- For all NAS methods you compare, did you use exactly the same NAS benchmark, including the same dataset (with the same training-test split), search space and code for training the architectures and hyperparameters for that code?
- Did you control for confounding factors (different hardware, versions of DL libraries, different runtimes for the different methods)?
- Did you run ablation studies?
- Did you use the same evaluation protocol for the methods being compared?
- Did you compare performance over time?
- Did you compare to random search?
- Did you perform multiple runs of your experiments and report seeds?
- Did you use tabular or surrogate benchmarks for in-depth evaluations?
Best practices for reporting important details
- Did you report how you tuned hyperparameters, and what time and resources this required?
- Did you report the time for the entire end-to-end NAS method (rather than, e.g., only for the search phase)?
- Did you report all the details of your experimental setup?
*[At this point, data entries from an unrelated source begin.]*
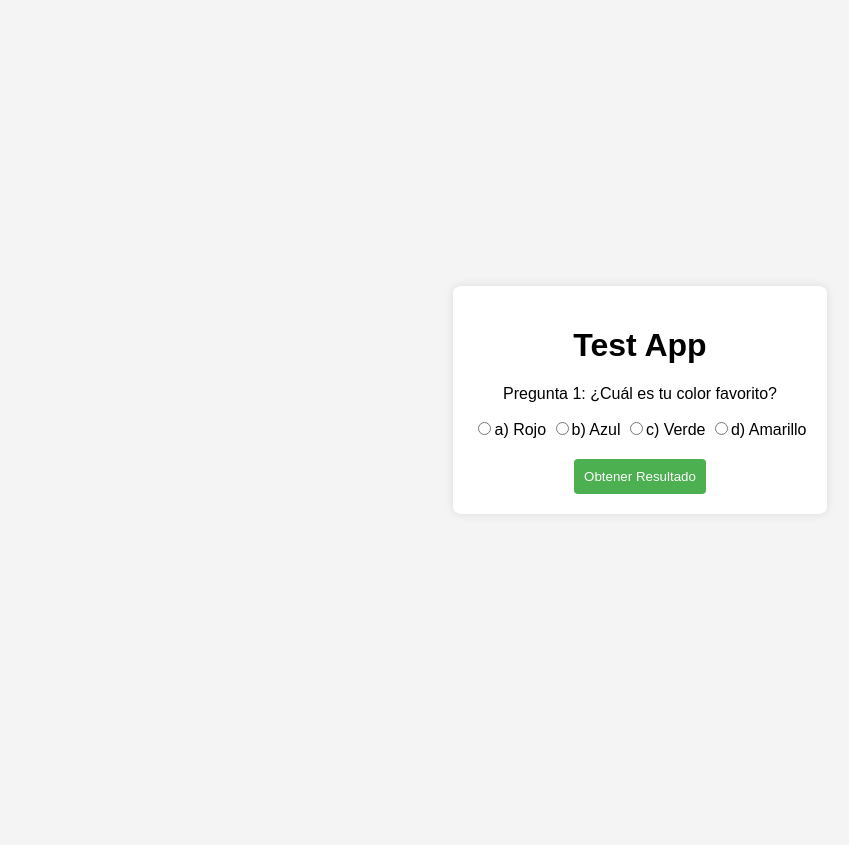
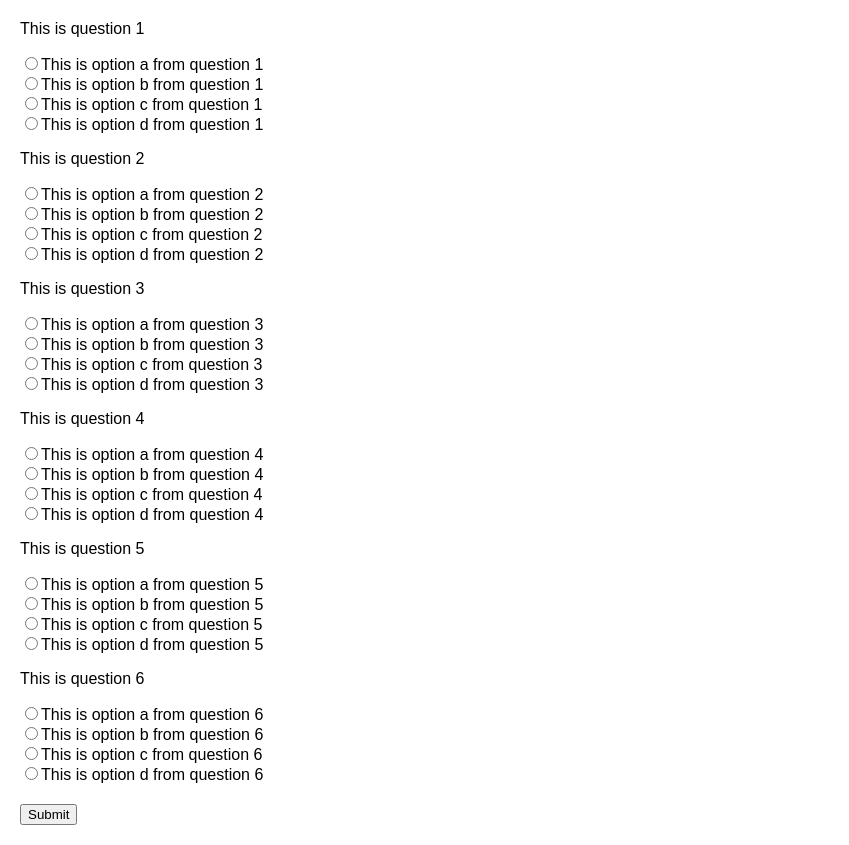
Before and after one commit to lucianatux/test, a plain HTML site: page index.html in a window 1280 px wide. Shown: the whole page, without its empty margins (0-849 px from the left). Before the commit the page ends 800 px from the top, so only its background shows below. Drawn offline with Linux system fonts and the light colour scheme.

Commit message:
optimizado

```diff
--- a/index.html
+++ b/index.html
@@ -7,28 +7,11 @@
     <link rel="stylesheet" href="styles.css">
 </head>
 <body>
-    <div class="container">
-        <h1>Test App</h1>
-        <form id="quizForm">
-            <!-- Pregunta 1 -->
-            <div class="question">
-                <p>Pregunta 1: ¿Cuál es tu color favorito?</p>
-                <label><input type="radio" name="q1" value="a">a) Rojo</label>
-                <label><input type="radio" name="q1" value="b">b) Azul</label>
-                <label><input type="radio" name="q1" value="c">c) Verde</label>
-                <label><input type="radio" name="q1" value="d">d) Amarillo</label>
-            </div>
-
-            <!-- Repite el bloque anterior para las preguntas restantes -->
-
-            <button type="button" onclick="calcularResultado()">Obtener Resultado</button>
-        </form>
-
-        <div id="resultado" class="hidden">
-            <h2>Resultado</h2>
-            <p id="resultadoText"></p>
-        </div>
+    <div id="quiz-container">
+        <!-- Questions will be dynamically added here using JavaScript -->
     </div>
+    <button id="submit-btn">Submit</button>
+    <div id="result-container"></div>
 
     <script src="script.js"></script>
 </body>
--- a/script.js
+++ b/script.js
@@ -1,47 +1,123 @@
-function calcularResultado() {
-    // Obtener respuestas del formulario
-    const respuestas = {
-        q1: getRadioValue("q1"),
-        // Repite para las demás preguntas
-    };
+const questions = [
+    {
+      question: "This is question 1",
+      options: {
+        a: "This is option a from question 1",
+        b: "This is option b from question 1",
+        c: "This is option c from question 1",
+        d: "This is option d from question 1",
+      },
+    },
+    {
+        question: "This is question 2",
+        options: {
+          a: "This is option a from question 2",
+          b: "This is option b from question 2",
+          c: "This is option c from question 2",
+          d: "This is option d from question 2",
+        },
+      },
+      {
+        question: "This is question 3",
+        options: {
+          a: "This is option a from question 3",
+          b: "This is option b from question 3",
+          c: "This is option c from question 3",
+          d: "This is option d from question 3",
+        }
+      },
+      {
+        question: "This is question 4",
+        options: {
+          a: "This is option a from question 4",
+          b: "This is option b from question 4",
+          c: "This is option c from question 4",
+          d: "This is option d from question 4",
+        },
+      },
+      {
+        question: "This is question 5",
+        options: {
+          a: "This is option a from question 5",
+          b: "This is option b from question 5",
+          c: "This is option c from question 5",
+          d: "This is option d from question 5",
+        },
+      },
+      {
+        question: "This is question 6",
+        options: {
+          a: "This is option a from question 6",
+          b: "This is option b from question 6",
+          c: "This is option c from question 6",
+          d: "This is option d from question 6",
+        },
+      },
 
-    // Calcular resultado
-    const resultado = calcularResultadoFinal(respuestas);
+  ];
 
-    // Mostrar resultado en la página
-    mostrarResultado(resultado);
+  const result = {
+    a: "This is result with most answers type a",
+    b: "This is result with most answers type b",
+    c: "This is result with most answers type c",
+    d: "This is result with most answers type d",
+  };
+
+  const quizContainer = document.getElementById('quiz-container');
+  const resultContainer = document.getElementById('result-container');
+  const submitBtn = document.getElementById('submit-btn');
+
+// Function to render questions in the HTML
+function renderQuestions() {
+  questions.forEach((q, index) => {
+    const questionHTML = `
+      <div class="question">
+        <p>${q.question}</p>
+        ${renderOptions(q.options, index)}
+      </div>
+    `;
+    quizContainer.innerHTML += questionHTML;
+  });
 }
 
-function getRadioValue(name) {
-    const radios = document.getElementsByName(name);
-    for (const radio of radios) {
-        if (radio.checked) {
-            return radio.value;
-        }
-    }
-    return null;
+// Function to render options for a question
+function renderOptions(options, questionIndex) {
+  let optionsHTML = "";
+  for (const [key, value] of Object.entries(options)) {
+    optionsHTML += `<label><input type="radio" name="q${questionIndex}" value="${key}">${value}</label><br>`;
+  }
+  return optionsHTML;
 }
 
-function calcularResultadoFinal(respuestas) {
-    // Implementa tu lógica para calcular el resultado basado en las respuestas
-    // Aquí hay un ejemplo simple basado en la mayoría de respuestas
-    const conteo = { a: 0, b: 0, c: 0, d: 0 };
+// Function to calculate and display the result
+function calculateResult() {
+  const answers = {};
 
-    for (const pregunta in respuestas) {
-        const opcionElegida = respuestas[pregunta];
-        conteo[opcionElegida]++;
+  questions.forEach((q, index) => {
+    const selectedAnswer = document.querySelector(`input[name="q${index}"]:checked`);
+    if (selectedAnswer) {
+      const questionKey = selectedAnswer.value;
+      answers[questionKey] = (answers[questionKey] || 0) + 1;
     }
+  });
 
-    const resultado = Object.keys(conteo).reduce((a, b) => conteo[a] > conteo[b] ? a : b);
+  const maxAnswerCount = Math.max(...Object.values(answers));
+  const maxAnswers = Object.keys(answers).filter(key => answers[key] === maxAnswerCount);
 
-    return resultado;
+  if (maxAnswers.length === 1) {
+    // No tie, display the result for the single winner
+    resultContainer.textContent = result[maxAnswers[0]];
+  } else {
+    // Tie, display all tied results
+    const tiedResults = maxAnswers.map(answer => result[answer]);
+    resultContainer.textContent = `Tie! Results for tied options: ${tiedResults.join(', ')}`;
+  }
 }
 
-function mostrarResultado(resultado) {
-    const resultadoText = document.getElementById("resultadoText");
-    resultadoText.textContent = `Tu resultado es: ${resultado.toUpperCase()}`;
+// Event listener for the submit button
+submitBtn.addEventListener('click', () => {
+  calculateResult();
+});
 
-    // Mostrar el resultado en la página
-    const resultadoDiv = document.getElementById("resultado");
-    resultadoDiv.classList.remove("hidden");
-}
+// Call the function to render questions
+renderQuestions();
--- a/styles.css
+++ b/styles.css
@@ -1,39 +1,14 @@
+
 body {
     font-family: Arial, sans-serif;
-    margin: 0;
-    padding: 0;
-    display: flex;
-    justify-content: center;
-    align-items: center;
-    height: 100vh;
-    background-color: #f4f4f4;
+    margin: 20px;
 }
 
-.container {
-    text-align: center;
-    background-color: #fff;
-    padding: 20px;
-    border-radius: 8px;
-    box-shadow: 0 0 10px rgba(0, 0, 0, 0.1);
-}
-
-.question {
+#quiz-container {
     margin-bottom: 20px;
 }
 
-button {
-    padding: 10px;
-    background-color: #4caf50;
-    color: #fff;
-    border: none;
-    border-radius: 4px;
-    cursor: pointer;
+#result-container {
+    font-weight: bold;
+    margin-top: 20px;
 }
-
-button:hover {
-    background-color: #45a049;
-}
-
-.hidden {
-    display: none;
-}
```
It’s worth discussing the term “ablation studies” mentioned in the second group of criteria. Ablation studies originally referred to the surgical removal of body tissue. When applied to the brain, ablation studies (generally prompted by a serious medical condition, with the research done after the surgery) help to determine the function of parts of the brain.
In neural network research, ablation means removing features from neural networks to determine their importance. In NAS research, it refers to removing features from the search pipeline and training techniques, including hidden components, again to determine their importance.
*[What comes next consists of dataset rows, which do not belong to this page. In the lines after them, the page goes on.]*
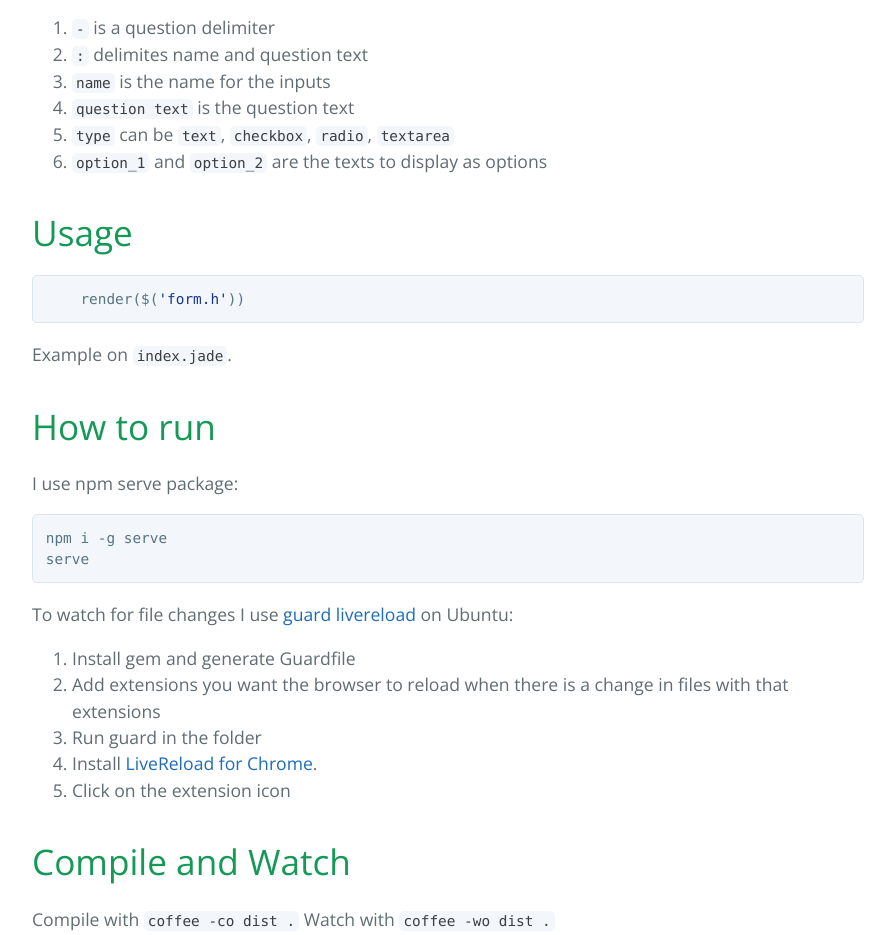
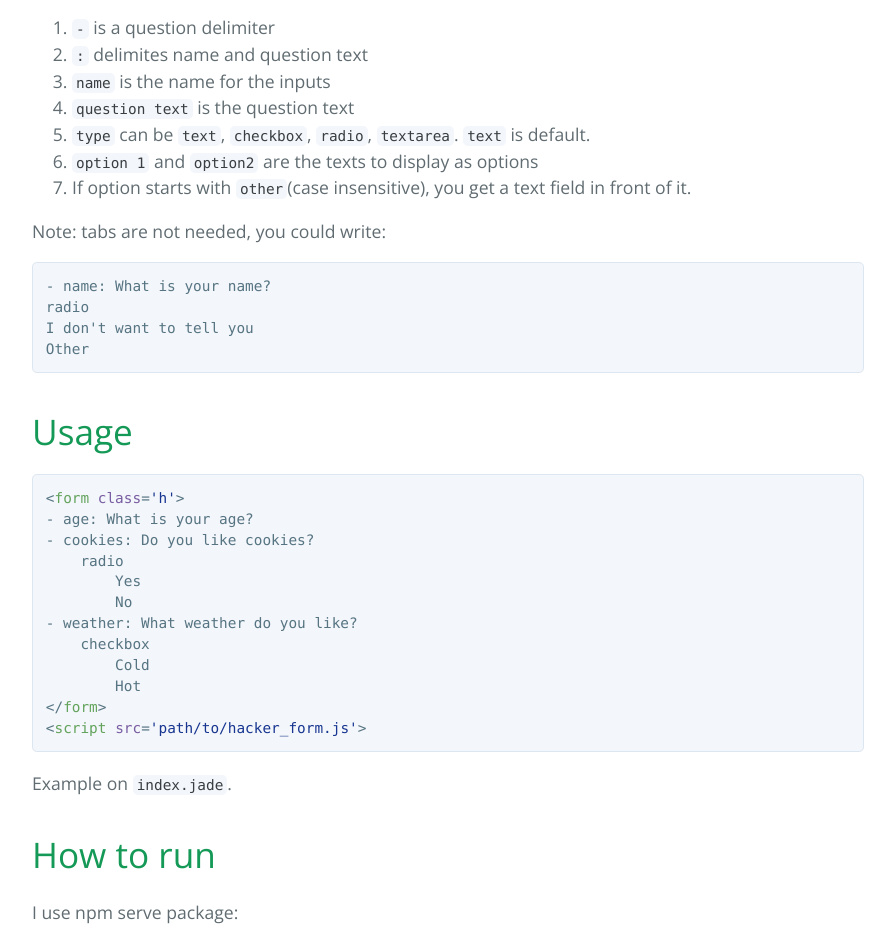
Before and after one commit to g8d3/hacker_form, a plain HTML site: page index.html in a window 1280 px wide. Shown: the part 1865-2800 px from the top of the page, without its empty margins (192-1087 px from the left). Drawn offline with nearby package versions, Linux system fonts and the light colour scheme.

```diff
--- a/index.html
+++ b/index.html
@@ -10,16 +10,6 @@
     <link rel="stylesheet" type="text/css" href="stylesheets/github-light.css" media="screen">
   </head>
   <body>
-    <!-- Google Tag Manager -->
-<noscript><iframe src="//www.googletagmanager.com/ns.html?id=GTM-M5LNJ3"
-height="0" width="0" style="display:none;visibility:hidden"></iframe></noscript>
-<script>(function(w,d,s,l,i){w[l]=w[l]||[];w[l].push({'gtm.start':
-new Date().getTime(),event:'gtm.js'});var f=d.getElementsByTagName(s)[0],
-j=d.createElement(s),dl=l!='dataLayer'?'&l='+l:'';j.async=true;j.src=
-'//www.googletagmanager.com/gtm.js?id='+i+dl;f.parentNode.insertBefore(j,f);
-})(window,document,'script','dataLayer','GTM-M5LNJ3');</script>
-<!-- End Google Tag Manager -->
-
     <section class="page-header">
       <h1 class="project-name">Hacker form</h1>
       <h2 class="project-tagline">A DSL to create HTML forms(Using this currently for surveys) from plain text.</h2>
@@ -106,16 +96,35 @@ j=d.createElement(s),dl=l!='dataLayer'?'&l='+l:'';j.async=true;j.src=
 <li>
 <code>question text</code> is the question text</li>
 <li>
-<code>type</code> can be <code>text</code>, <code>checkbox</code>, <code>radio</code>, <code>textarea</code>
-</li>
+<code>type</code> can be <code>text</code>, <code>checkbox</code>, <code>radio</code>, <code>textarea</code>. <code>text</code> is default.</li>
 <li>
-<code>option_1</code> and <code>option_2</code> are the texts to display as options</li>
+<code>option 1</code> and <code>option2</code> are the texts to display as options</li>
+<li>If option starts with <code>other</code>(case insensitive), you get a text field in front of it.</li>
 </ol>
+
+<p>Note: tabs are not needed, you could write:</p>
+
+<pre><code>- name: What is your name?
+radio
+I don't want to tell you
+Other
+</code></pre>
 
 <h1>
 <a id="usage" class="anchor" href="#usage" aria-hidden="true"><span class="octicon octicon-link"></span></a>Usage</h1>
 
-<div class="highlight highlight-javascript"><pre>    render($(<span class="pl-s"><span class="pl-pds">'</span>form.h<span class="pl-pds">'</span></span>))</pre></div>
+<div class="highlight highlight-html"><pre>&lt;<span class="pl-ent">form</span> <span class="pl-e">class</span>=<span class="pl-s"><span class="pl-pds">'</span>h<span class="pl-pds">'</span></span>&gt;
+- age: What is your age?
+- cookies: Do you like cookies?
+    radio
+        Yes
+        No
+- weather: What weather do you like?
+    checkbox
+        Cold
+        Hot
+&lt;/<span class="pl-ent">form</span>&gt;
+<span class="pl-s1">&lt;<span class="pl-ent">script</span> <span class="pl-e">src</span>=<span class="pl-s"><span class="pl-pds">'</span>path/to/hacker_form.js<span class="pl-pds">'</span></span>&gt;</span></pre></div>
 
 <p>Example on <code>index.jade</code>.</p>
 
@@ -135,14 +144,17 @@ serve
 <li>Add extensions you want the browser to reload when there is a change in files with that extensions</li>
 <li>Run guard in the folder</li>
 <li>Install <a href="https://chrome.google.com/webstore/detail/livereload/jnihajbhpnppcggbcgedagnkighmdlei?hl=en">LiveReload for Chrome</a>.</li>
+<li>Go to <a href="http://localhost:3000/index.jade">localhost:3000/index.jade</a>
+</li>
 <li>Click on the extension icon</li>
 </ol>
 
 <h1>
 <a id="compile-and-watch" class="anchor" href="#compile-and-watch" aria-hidden="true"><span class="octicon octicon-link"></span></a>Compile and Watch</h1>
 
-<p>Compile with <code>coffee -co dist .</code>
-Watch with <code>coffee -wo dist .</code></p>
+<p>Compile with <code>coffee -co dist .</code></p>
+
+<p>Watch with <code>coffee -wo dist .</code></p>
 
 <h1>
 <a id="todo" class="anchor" href="#todo" aria-hidden="true"><span class="octicon octicon-link"></span></a>TODO</h1>
```
Also changed, not shown: params.json (+1 -1 lines).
Neural architecture search methods
Elsken et al. (2018) did a survey of neural architecture search methods, and categorised them in terms of search space, search strategy, and performance estimation strategy. Search spaces can be for whole architectures, layer by layer (macro search), or can be restricted to assembling pre-defined cells (cell search). Architectures built from cells use a drastically reduced search space; Zoph et al. (2018) estimate a 7x speedup.
Search strategies for neural architectures include random search, Bayesian optimisation, evolutionary methods, reinforcement learning, and gradient-based methods. There have been indications of success for all of these approaches, but none have really stood out.
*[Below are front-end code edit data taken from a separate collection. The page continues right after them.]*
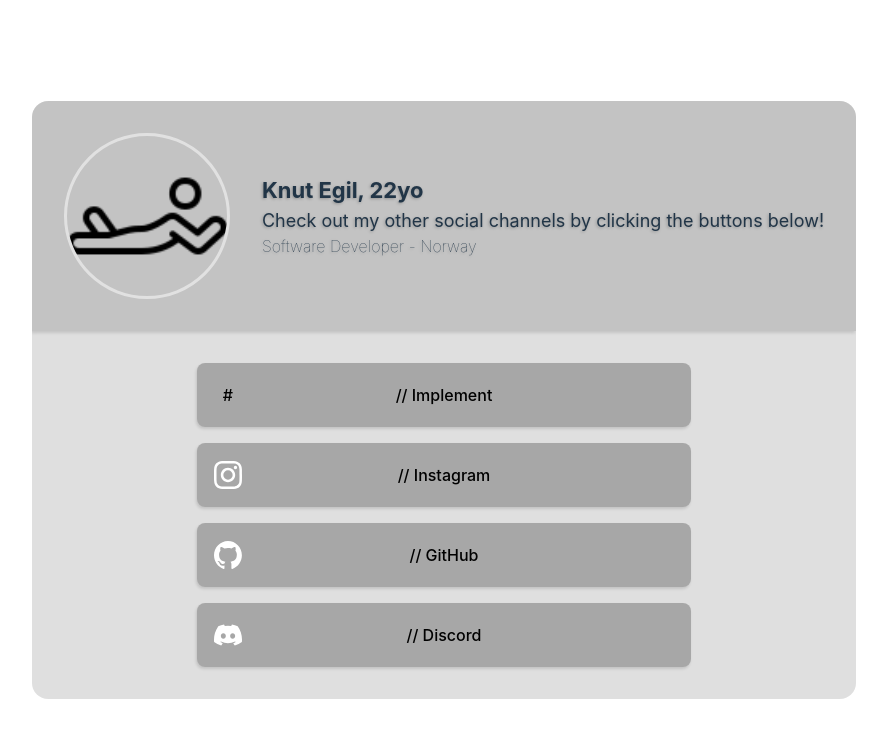
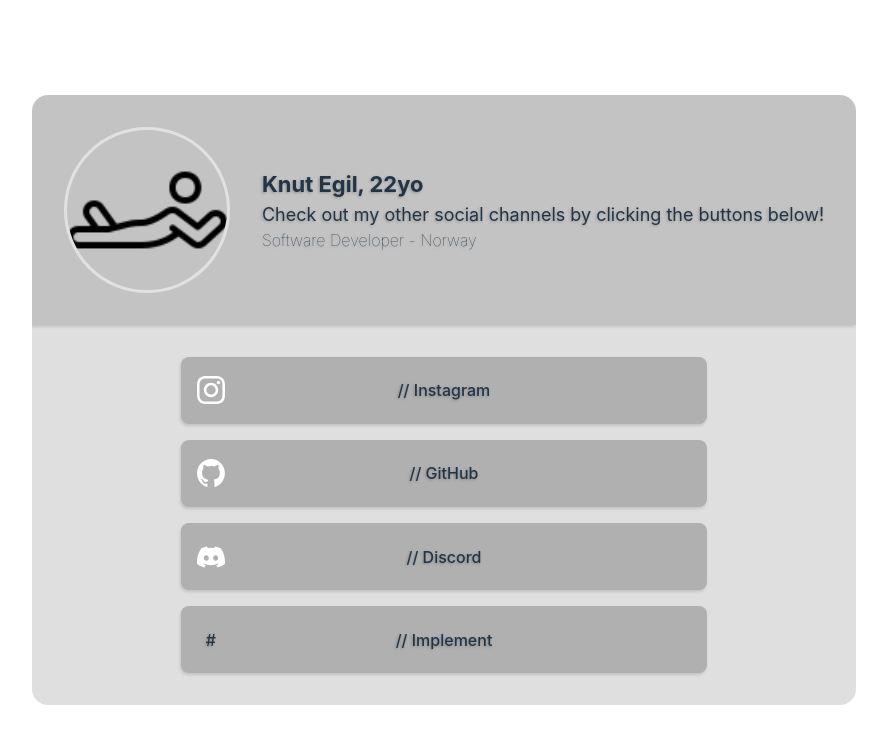
Before and after one commit to knut-egil/onelink-frontend, a React (Vite) app in the folder onelink-frontend/: page / in a window 1280 px wide. Shown: the top 744 px of the page, without its empty margins (196-1083 px from the left). Built offline with nearby package versions, Linux system fonts and the light colour scheme; no server answers; the HTML template or start-up script is replaced by a standard one.

Commit message:
Turn links into a-tags

```diff
--- a/onelink-frontend/src/App.tsx
+++ b/onelink-frontend/src/App.tsx
@@ -4,7 +4,34 @@ import Profile from "./views/Profile";
 function App() {
   return (
     <>
-      <Profile />
+      <Profile
+        links={[
+          {
+            id: "0",
+            url: "https://instagram.com/knutegilvn",
+            title: "// Instagram",
+            icon: "instagram",
+          },
+          {
+            id: "1",
+            url: "https://github.com/knut-egil",
+            title: "// GitHub",
+            icon: "github",
+          },
+          {
+            id: "2",
+            url: "https://discordapp.com/users/203526947601383424",
+            title: "// Discord",
+            icon: "discord",
+          },
+          {
+            id: "3",
+            url: "javascript:alert(1)",
+            title: "// Implement",
+            icon: "#",
+          },
+        ]}
+      />
     </>
   );
 }
--- a/onelink-frontend/src/views/Profile.css
+++ b/onelink-frontend/src/views/Profile.css
@@ -109,20 +109,39 @@
   gap: 1em;
 }
 
-.link {
+a.link {
   display: inline-flex;
 
-  background-color: #00000040;
+  color: inherit;
+  background-color: #00000036;
   box-shadow: -1px 2px 3px #00000020;
 
-  height: 4em;
-  max-height: 4em;
+  height: 3em;
+  max-height: 3em;
 
   width: 60%;
   min-width: fit-content;
 
   place-items: center;
   padding: 0.6em 1em;
+
+  border-radius: 8px;
+  font-weight: 500;
+
+  user-select: none;
+  cursor: pointer;
+
+  transition: background-color 0.1s;
+}
+
+a.link:hover {
+  color: inherit;
+  background-color: #00000046;
+}
+
+a.link:active {
+  color: inherit;
+  background-color: #00000050;
 }
 
 .link-title {
--- a/onelink-frontend/src/views/Profile.tsx
+++ b/onelink-frontend/src/views/Profile.tsx
@@ -29,7 +29,25 @@ function Header(props: {
   );
 }
 
-function Profile() {
+type LinkIcons = "instagram" | "github" | "discord" | string;
+type SocialLink = {
+  id: string;
+  url: string;
+  title: string;
+  icon?: LinkIcons;
+};
+
+type ProfileProps = {
+  links: SocialLink[];
+};
+
+function Profile(props: ProfileProps) {
+  const IconMap: { [key in LinkIcons]: string } = {
+    instagram: InstagramLogo,
+    github: GithubLogo,
+    discord: DiscordLogo,
+  };
+
   const profileImageUrl = "https://picsum.photos/200";
   const [imgDataUri, setImgDataUri] = useState<string>();
   const [avgImgColor, setAvgImgColor] = useState<string>();
@@ -98,36 +116,22 @@ function Profile() {
             extras={["Software Developer", "Norway"]}
           />
           <div className="link-container">
-            <button className="link">
-              <div className="icon">#</div>
-              <div className="link-title">
-                <span>// Implement</span>
-              </div>
-            </button>
-            <button className="link">
-              <div className="icon">
-                <img src={InstagramLogo} />
-              </div>
-              <div className="link-title">
-                <span>// Instagram</span>
-              </div>
-            </button>
-            <button className="link">
-              <div className="icon">
-                <img src={GithubLogo} />
-              </div>
-              <div className="link-title">
-                <span>// GitHub</span>
-              </div>
-            </button>
-            <button className="link">
-              <div className="icon">
-                <img src={DiscordLogo} />
-              </div>
-              <div className="link-title">
-                <span>// Discord</span>
-              </div>
-            </button>
+            {(props.links ?? []).map((link) => {
+              return (
+                <a href={link.url} className="link" link-id={link.id}>
+                  <div className="icon">
+                    {link.icon && IconMap[link.icon] ? (
+                      <img src={IconMap[link.icon]} />
+                    ) : (
+                      <>{link.icon}</>
+                    )}
+                  </div>
+                  <div className="link-title">
+                    <span>{link.title}</span>
+                  </div>
+                </a>
+              );
+            })}
           </div>
         </div>
       </div>
```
The simplest way of estimating performance for neural networks is to train and validate the networks on data. Unfortunately, this can lead to computational demands on the order of thousands of GPU-days for neural architecture search. Ways of reducing the computation include lower fidelity estimates (fewer epochs of training, less data, and downscaled models); learning curve extrapolation (based on a just a few epochs); warm-started training (initialise weights by copying them from a parent model); and one-shot models with weight sharing (the subgraphs use the weights from the one-shot model). All of these methods can reduce the training time to a few GPU-days rather than a few thousands of GPU-days. The biases introduced by these approximations aren’t yet well understood, however.
Microsoft’s Project Petridish
Microsoft Research claims to have developed a new approach to neural architecture search that adds shortcut connections to existing network layers and uses weight-sharing. The added shortcut connections effectively perform gradient boosting on the augmented layers. They call this Project Petridish.
This method supposedly reduces the training time to a few GPU-days rather than a few thousands of GPU-days, and supports warm-started training. According to the researchers, the method works well both on cell search and macro search.
The experimental results quoted were pretty good for the CIFAR-10 image dataset, but nothing special for the Penn Treebank language dataset. While Project Petridish sounds interesting taken in isolation, without detailed comparison to the other methods discussed, it’s not clear whether it’s a major improvement for neural architecture search compared to the other speedup methods we’ve discussed, or just another way to get to the same place.